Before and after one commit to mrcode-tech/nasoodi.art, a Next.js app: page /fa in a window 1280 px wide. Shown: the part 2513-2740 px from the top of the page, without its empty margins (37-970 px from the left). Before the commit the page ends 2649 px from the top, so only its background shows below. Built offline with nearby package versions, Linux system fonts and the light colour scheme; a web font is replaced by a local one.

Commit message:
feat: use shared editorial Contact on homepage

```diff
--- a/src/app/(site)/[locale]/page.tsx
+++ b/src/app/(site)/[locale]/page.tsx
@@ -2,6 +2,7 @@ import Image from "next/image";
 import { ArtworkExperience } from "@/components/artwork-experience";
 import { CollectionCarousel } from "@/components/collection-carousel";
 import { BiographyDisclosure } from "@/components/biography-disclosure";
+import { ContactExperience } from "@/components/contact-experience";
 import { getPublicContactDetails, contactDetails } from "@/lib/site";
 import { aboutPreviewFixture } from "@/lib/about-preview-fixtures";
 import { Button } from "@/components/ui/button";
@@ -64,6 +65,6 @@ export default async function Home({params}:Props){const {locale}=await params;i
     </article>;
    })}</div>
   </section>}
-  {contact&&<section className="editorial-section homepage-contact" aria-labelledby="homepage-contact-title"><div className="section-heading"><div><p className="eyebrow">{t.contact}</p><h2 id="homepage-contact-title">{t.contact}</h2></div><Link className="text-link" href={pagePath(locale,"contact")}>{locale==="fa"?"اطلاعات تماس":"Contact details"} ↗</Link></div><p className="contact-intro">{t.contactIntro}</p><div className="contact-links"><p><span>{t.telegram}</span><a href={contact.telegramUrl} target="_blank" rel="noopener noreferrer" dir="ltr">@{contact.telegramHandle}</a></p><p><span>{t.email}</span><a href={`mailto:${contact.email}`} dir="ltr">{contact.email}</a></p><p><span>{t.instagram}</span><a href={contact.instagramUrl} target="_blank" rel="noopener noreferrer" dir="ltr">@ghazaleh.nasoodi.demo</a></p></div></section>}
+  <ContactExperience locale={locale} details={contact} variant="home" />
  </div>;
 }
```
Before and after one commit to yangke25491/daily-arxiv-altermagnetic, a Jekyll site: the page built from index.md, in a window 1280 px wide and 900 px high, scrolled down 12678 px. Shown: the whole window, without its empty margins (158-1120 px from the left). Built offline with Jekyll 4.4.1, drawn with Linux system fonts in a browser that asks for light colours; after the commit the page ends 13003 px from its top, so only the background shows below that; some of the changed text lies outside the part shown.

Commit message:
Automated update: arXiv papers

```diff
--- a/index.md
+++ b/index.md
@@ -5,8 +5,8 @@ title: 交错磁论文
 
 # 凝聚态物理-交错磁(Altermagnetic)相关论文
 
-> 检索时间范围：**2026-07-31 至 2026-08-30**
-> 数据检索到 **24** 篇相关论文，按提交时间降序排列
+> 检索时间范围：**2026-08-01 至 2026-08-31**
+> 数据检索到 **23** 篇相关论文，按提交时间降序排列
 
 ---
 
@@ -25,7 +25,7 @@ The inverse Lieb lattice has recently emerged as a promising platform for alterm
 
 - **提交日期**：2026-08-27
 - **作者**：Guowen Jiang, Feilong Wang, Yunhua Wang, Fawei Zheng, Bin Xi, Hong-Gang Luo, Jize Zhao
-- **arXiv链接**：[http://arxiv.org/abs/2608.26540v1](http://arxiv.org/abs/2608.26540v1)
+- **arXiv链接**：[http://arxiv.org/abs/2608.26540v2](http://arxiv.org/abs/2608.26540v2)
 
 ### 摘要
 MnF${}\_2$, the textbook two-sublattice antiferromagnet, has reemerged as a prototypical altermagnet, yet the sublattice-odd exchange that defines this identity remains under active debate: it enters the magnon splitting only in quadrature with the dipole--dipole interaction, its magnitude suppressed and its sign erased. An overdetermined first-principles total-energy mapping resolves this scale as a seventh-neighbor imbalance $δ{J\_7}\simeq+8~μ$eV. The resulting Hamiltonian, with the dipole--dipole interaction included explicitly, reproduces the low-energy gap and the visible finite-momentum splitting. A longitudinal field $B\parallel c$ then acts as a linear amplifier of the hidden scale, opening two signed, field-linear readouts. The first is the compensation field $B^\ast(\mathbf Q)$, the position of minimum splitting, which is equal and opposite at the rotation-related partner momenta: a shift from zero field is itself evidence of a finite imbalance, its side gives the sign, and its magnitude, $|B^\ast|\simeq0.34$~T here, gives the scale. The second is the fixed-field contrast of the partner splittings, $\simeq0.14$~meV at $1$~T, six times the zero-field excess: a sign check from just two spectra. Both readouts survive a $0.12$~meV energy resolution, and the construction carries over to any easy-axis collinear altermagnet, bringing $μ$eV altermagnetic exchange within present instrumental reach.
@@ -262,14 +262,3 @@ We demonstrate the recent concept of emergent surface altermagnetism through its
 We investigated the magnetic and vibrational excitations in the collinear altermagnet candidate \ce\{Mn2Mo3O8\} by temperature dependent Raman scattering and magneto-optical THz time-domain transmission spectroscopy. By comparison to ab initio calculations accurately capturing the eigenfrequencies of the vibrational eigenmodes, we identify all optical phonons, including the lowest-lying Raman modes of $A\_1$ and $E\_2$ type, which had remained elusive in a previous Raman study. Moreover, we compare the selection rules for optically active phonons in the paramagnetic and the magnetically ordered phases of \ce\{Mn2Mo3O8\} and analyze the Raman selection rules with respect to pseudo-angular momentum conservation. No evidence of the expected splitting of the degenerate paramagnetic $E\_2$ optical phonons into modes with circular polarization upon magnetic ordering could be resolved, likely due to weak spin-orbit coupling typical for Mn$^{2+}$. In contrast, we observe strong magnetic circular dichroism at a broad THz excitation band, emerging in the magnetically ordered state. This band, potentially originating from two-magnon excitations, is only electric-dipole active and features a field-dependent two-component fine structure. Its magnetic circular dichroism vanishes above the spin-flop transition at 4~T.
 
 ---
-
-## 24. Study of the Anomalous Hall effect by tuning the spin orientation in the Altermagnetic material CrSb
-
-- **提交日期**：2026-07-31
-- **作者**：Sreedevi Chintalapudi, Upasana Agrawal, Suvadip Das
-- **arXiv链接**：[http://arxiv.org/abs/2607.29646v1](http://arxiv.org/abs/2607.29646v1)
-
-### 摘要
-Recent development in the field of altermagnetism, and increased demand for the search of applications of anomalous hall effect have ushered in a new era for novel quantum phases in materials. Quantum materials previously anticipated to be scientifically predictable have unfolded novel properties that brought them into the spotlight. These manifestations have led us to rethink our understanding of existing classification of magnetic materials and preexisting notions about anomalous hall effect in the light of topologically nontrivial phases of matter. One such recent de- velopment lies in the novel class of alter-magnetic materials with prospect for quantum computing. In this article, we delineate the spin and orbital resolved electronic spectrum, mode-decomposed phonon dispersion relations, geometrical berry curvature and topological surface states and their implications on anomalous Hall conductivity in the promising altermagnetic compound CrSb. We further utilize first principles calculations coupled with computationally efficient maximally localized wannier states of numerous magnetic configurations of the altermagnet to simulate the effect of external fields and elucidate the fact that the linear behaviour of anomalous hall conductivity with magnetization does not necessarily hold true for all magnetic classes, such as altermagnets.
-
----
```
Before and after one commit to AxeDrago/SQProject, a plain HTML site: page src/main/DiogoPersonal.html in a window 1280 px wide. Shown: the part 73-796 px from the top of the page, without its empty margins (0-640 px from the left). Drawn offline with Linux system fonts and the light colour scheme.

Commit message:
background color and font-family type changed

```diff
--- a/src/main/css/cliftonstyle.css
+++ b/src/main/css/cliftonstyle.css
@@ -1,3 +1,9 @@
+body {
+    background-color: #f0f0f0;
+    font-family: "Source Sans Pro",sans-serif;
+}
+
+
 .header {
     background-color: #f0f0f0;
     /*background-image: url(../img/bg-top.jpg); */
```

----------

How to complete this task: The answer must be every line of the records that contains the word "components".

Answer below:
 import { ArtworkExperience } from "@/components/artwork-experience";
 import { CollectionCarousel } from "@/components/collection-carousel";
 import { BiographyDisclosure } from "@/components/biography-disclosure";
+import { ContactExperience } from "@/components/contact-experience";
 import { Button } from "@/components/ui/button";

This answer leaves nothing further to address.